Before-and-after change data
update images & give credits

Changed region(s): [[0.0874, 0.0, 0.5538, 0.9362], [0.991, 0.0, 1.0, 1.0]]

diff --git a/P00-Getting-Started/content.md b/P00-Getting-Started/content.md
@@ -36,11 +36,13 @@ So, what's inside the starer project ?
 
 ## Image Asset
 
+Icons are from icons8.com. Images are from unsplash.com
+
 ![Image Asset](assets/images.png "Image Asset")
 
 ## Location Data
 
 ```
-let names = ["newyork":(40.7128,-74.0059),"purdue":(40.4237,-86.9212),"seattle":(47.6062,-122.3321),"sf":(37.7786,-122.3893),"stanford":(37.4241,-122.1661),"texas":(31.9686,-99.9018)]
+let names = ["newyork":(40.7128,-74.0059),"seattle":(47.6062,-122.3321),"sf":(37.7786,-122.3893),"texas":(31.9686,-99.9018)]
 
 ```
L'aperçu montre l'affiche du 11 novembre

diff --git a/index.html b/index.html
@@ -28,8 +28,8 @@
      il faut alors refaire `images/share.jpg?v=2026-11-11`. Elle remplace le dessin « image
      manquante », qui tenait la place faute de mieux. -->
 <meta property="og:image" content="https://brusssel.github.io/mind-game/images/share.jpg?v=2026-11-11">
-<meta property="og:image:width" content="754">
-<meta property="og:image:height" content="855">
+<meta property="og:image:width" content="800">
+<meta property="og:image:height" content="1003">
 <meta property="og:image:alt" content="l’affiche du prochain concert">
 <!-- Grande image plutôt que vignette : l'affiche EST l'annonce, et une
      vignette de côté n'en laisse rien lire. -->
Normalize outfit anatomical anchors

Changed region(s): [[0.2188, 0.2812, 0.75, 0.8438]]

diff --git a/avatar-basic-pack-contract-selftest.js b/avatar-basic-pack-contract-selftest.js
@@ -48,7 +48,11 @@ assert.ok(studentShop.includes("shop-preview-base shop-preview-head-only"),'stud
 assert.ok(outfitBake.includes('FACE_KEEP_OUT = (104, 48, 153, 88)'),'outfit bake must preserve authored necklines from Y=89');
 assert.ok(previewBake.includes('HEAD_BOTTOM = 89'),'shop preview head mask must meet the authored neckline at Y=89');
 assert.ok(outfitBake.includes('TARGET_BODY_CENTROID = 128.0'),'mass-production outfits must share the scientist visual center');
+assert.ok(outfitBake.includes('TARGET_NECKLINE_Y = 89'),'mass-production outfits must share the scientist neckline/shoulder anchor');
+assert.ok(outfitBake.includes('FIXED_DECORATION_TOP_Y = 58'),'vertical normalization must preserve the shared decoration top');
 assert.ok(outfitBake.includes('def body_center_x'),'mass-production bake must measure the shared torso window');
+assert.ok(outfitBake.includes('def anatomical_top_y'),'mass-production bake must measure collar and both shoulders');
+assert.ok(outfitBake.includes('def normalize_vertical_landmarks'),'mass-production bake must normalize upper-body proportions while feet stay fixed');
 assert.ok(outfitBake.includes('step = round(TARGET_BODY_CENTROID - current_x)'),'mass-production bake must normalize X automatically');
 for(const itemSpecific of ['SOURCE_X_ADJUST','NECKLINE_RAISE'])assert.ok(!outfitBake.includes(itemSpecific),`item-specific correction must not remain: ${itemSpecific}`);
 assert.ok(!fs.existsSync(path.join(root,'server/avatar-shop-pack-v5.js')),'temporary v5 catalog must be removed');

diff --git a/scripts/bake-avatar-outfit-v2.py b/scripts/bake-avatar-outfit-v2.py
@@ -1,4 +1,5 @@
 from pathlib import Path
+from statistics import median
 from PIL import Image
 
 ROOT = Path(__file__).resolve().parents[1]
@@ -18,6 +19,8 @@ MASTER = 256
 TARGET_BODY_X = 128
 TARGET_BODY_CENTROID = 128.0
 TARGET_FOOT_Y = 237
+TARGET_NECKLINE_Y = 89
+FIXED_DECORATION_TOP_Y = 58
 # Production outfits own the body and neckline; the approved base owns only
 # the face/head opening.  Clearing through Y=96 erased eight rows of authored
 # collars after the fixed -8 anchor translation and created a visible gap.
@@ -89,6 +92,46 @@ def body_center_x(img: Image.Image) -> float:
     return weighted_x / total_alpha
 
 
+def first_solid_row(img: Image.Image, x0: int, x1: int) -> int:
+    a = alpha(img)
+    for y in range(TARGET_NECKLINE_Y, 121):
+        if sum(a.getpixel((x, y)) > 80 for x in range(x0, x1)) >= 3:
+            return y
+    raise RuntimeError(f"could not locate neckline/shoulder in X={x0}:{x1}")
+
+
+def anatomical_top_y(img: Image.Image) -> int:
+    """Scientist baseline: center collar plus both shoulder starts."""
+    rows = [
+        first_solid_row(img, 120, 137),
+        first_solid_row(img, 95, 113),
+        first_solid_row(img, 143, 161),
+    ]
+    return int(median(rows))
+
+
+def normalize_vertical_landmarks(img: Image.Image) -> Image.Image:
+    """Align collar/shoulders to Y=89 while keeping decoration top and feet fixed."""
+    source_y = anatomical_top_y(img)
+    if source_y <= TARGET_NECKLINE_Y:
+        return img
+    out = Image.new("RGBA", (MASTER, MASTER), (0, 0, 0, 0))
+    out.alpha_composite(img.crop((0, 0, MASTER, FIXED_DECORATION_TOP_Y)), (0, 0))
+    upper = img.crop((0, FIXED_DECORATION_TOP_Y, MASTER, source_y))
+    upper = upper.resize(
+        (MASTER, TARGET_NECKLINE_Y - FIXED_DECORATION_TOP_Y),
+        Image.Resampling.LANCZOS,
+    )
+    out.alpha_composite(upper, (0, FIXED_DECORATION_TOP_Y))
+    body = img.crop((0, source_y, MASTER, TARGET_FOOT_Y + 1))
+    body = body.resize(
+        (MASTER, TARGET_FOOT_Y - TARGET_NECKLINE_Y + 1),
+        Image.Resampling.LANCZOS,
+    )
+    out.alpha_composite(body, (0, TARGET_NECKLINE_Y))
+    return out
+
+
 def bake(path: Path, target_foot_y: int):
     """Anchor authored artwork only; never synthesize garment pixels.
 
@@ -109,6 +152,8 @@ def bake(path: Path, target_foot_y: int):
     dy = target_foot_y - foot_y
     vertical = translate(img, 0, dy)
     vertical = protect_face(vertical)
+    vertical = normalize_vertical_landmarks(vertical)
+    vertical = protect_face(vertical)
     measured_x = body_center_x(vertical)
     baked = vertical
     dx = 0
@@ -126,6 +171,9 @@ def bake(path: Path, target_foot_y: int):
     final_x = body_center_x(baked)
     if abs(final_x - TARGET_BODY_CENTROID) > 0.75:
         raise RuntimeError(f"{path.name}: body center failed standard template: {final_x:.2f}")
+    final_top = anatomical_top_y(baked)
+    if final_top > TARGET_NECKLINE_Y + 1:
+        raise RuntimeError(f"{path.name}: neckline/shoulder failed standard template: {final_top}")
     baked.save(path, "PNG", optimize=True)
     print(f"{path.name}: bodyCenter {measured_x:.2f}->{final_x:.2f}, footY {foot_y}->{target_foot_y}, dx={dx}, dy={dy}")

**Directions for this task**
Set down all the data exactly as given.

**Solution**
update images & give credits

Changed region(s): [[0.0874, 0.0, 0.5538, 0.9362], [0.991, 0.0, 1.0, 1.0]]

diff --git a/P00-Getting-Started/content.md b/P00-Getting-Started/content.md
@@ -36,11 +36,13 @@ So, what's inside the starer project ?
 
 ## Image Asset
 
+Icons are from icons8.com. Images are from unsplash.com
+
 ![Image Asset](assets/images.png "Image Asset")
 
 ## Location Data
 
 ```
-let names = ["newyork":(40.7128,-74.0059),"purdue":(40.4237,-86.9212),"seattle":(47.6062,-122.3321),"sf":(37.7786,-122.3893),"stanford":(37.4241,-122.1661),"texas":(31.9686,-99.9018)]
+let names = ["newyork":(40.7128,-74.0059),"seattle":(47.6062,-122.3321),"sf":(37.7786,-122.3893),"texas":(31.9686,-99.9018)]
 
 ```
L'aperçu montre l'affiche du 11 novembre

diff --git a/index.html b/index.html
@@ -28,8 +28,8 @@
      il faut alors refaire `images/share.jpg?v=2026-11-11`. Elle remplace le dessin « image
      manquante », qui tenait la place faute de mieux. -->
 <meta property="og:image" content="https://brusssel.github.io/mind-game/images/share.jpg?v=2026-11-11">
-<meta property="og:image:width" content="754">
-<meta property="og:image:height" content="855">
+<meta property="og:image:width" content="800">
+<meta property="og:image:height" content="1003">
 <meta property="og:image:alt" content="l’affiche du prochain concert">
 <!-- Grande image plutôt que vignette : l'affiche EST l'annonce, et une
      vignette de côté n'en laisse rien lire. -->
Normalize outfit anatomical anchors

Changed region(s): [[0.2188, 0.2812, 0.75, 0.8438]]

diff --git a/avatar-basic-pack-contract-selftest.js b/avatar-basic-pack-contract-selftest.js
@@ -48,7 +48,11 @@ assert.ok(studentShop.includes("shop-preview-base shop-preview-head-only"),'stud
 assert.ok(outfitBake.includes('FACE_KEEP_OUT = (104, 48, 153, 88)'),'outfit bake must preserve authored necklines from Y=89');
 assert.ok(previewBake.includes('HEAD_BOTTOM = 89'),'shop preview head mask must meet the authored neckline at Y=89');
 assert.ok(outfitBake.includes('TARGET_BODY_CENTROID = 128.0'),'mass-production outfits must share the scientist visual center');
+assert.ok(outfitBake.includes('TARGET_NECKLINE_Y = 89'),'mass-production outfits must share the scientist neckline/shoulder anchor');
+assert.ok(outfitBake.includes('FIXED_DECORATION_TOP_Y = 58'),'vertical normalization must preserve the shared decoration top');
 assert.ok(outfitBake.includes('def body_center_x'),'mass-production bake must measure the shared torso window');
+assert.ok(outfitBake.includes('def anatomical_top_y'),'mass-production bake must measure collar and both shoulders');
+assert.ok(outfitBake.includes('def normalize_vertical_landmarks'),'mass-production bake must normalize upper-body proportions while feet stay fixed');
 assert.ok(outfitBake.includes('step = round(TARGET_BODY_CENTROID - current_x)'),'mass-production bake must normalize X automatically');
 for(const itemSpecific of ['SOURCE_X_ADJUST','NECKLINE_RAISE'])assert.ok(!outfitBake.includes(itemSpecific),`item-specific correction must not remain: ${itemSpecific}`);
 assert.ok(!fs.existsSync(path.join(root,'server/avatar-shop-pack-v5.js')),'temporary v5 catalog must be removed');

diff --git a/scripts/bake-avatar-outfit-v2.py b/scripts/bake-avatar-outfit-v2.py
@@ -1,4 +1,5 @@
 from pathlib import Path
+from statistics import median
 from PIL import Image
 
 ROOT = Path(__file__).resolve().parents[1]
@@ -18,6 +19,8 @@ MASTER = 256
 TARGET_BODY_X = 128
 TARGET_BODY_CENTROID = 128.0
 TARGET_FOOT_Y = 237
+TARGET_NECKLINE_Y = 89
+FIXED_DECORATION_TOP_Y = 58
 # Production outfits own the body and neckline; the approved base owns only
 # the face/head opening.  Clearing through Y=96 erased eight rows of authored
 # collars after the fixed -8 anchor translation and created a visible gap.
@@ -89,6 +92,46 @@ def body_center_x(img: Image.Image) -> float:
     return weighted_x / total_alpha
 
 
+def first_solid_row(img: Image.Image, x0: int, x1: int) -> int:
+    a = alpha(img)
+    for y in range(TARGET_NECKLINE_Y, 121):
+        if sum(a.getpixel((x, y)) > 80 for x in range(x0, x1)) >= 3:
+            return y
+    raise RuntimeError(f"could not locate neckline/shoulder in X={x0}:{x1}")
+
+
+def anatomical_top_y(img: Image.Image) -> int:
+    """Scientist baseline: center collar plus both shoulder starts."""
+    rows = [
+        first_solid_row(img, 120, 137),
+        first_solid_row(img, 95, 113),
+        first_solid_row(img, 143, 161),
+    ]
+    return int(median(rows))
+
+
+def normalize_vertical_landmarks(img: Image.Image) -> Image.Image:
+    """Align collar/shoulders to Y=89 while keeping decoration top and feet fixed."""
+    source_y = anatomical_top_y(img)
+    if source_y <= TARGET_NECKLINE_Y:
+        return img
+    out = Image.new("RGBA", (MASTER, MASTER), (0, 0, 0, 0))
+    out.alpha_composite(img.crop((0, 0, MASTER, FIXED_DECORATION_TOP_Y)), (0, 0))
+    upper = img.crop((0, FIXED_DECORATION_TOP_Y, MASTER, source_y))
+    upper = upper.resize(
+        (MASTER, TARGET_NECKLINE_Y - FIXED_DECORATION_TOP_Y),
+        Image.Resampling.LANCZOS,
+    )
+    out.alpha_composite(upper, (0, FIXED_DECORATION_TOP_Y))
+    body = img.crop((0, source_y, MASTER, TARGET_FOOT_Y + 1))
+    body = body.resize(
+        (MASTER, TARGET_FOOT_Y - TARGET_NECKLINE_Y + 1),
+        Image.Resampling.LANCZOS,
+    )
+    out.alpha_composite(body, (0, TARGET_NECKLINE_Y))
+    return out
+
+
 def bake(path: Path, target_foot_y: int):
     """Anchor authored artwork only; never synthesize garment pixels.
 
@@ -109,6 +152,8 @@ def bake(path: Path, target_foot_y: int):
     dy = target_foot_y - foot_y
     vertical = translate(img, 0, dy)
     vertical = protect_face(vertical)
+    vertical = normalize_vertical_landmarks(vertical)
+    vertical = protect_face(vertical)
     measured_x = body_center_x(vertical)
     baked = vertical
     dx = 0
@@ -126,6 +171,9 @@ def bake(path: Path, target_foot_y: int):
     final_x = body_center_x(baked)
     if abs(final_x - TARGET_BODY_CENTROID) > 0.75:
         raise RuntimeError(f"{path.name}: body center failed standard template: {final_x:.2f}")
+    final_top = anatomical_top_y(baked)
+    if final_top > TARGET_NECKLINE_Y + 1:
+        raise RuntimeError(f"{path.name}: neckline/shoulder failed standard template: {final_top}")
     baked.save(path, "PNG", optimize=True)
     print(f"{path.name}: bodyCenter {measured_x:.2f}->{final_x:.2f}, footY {foot_y}->{target_foot_y}, dx={dx}, dy={dy}")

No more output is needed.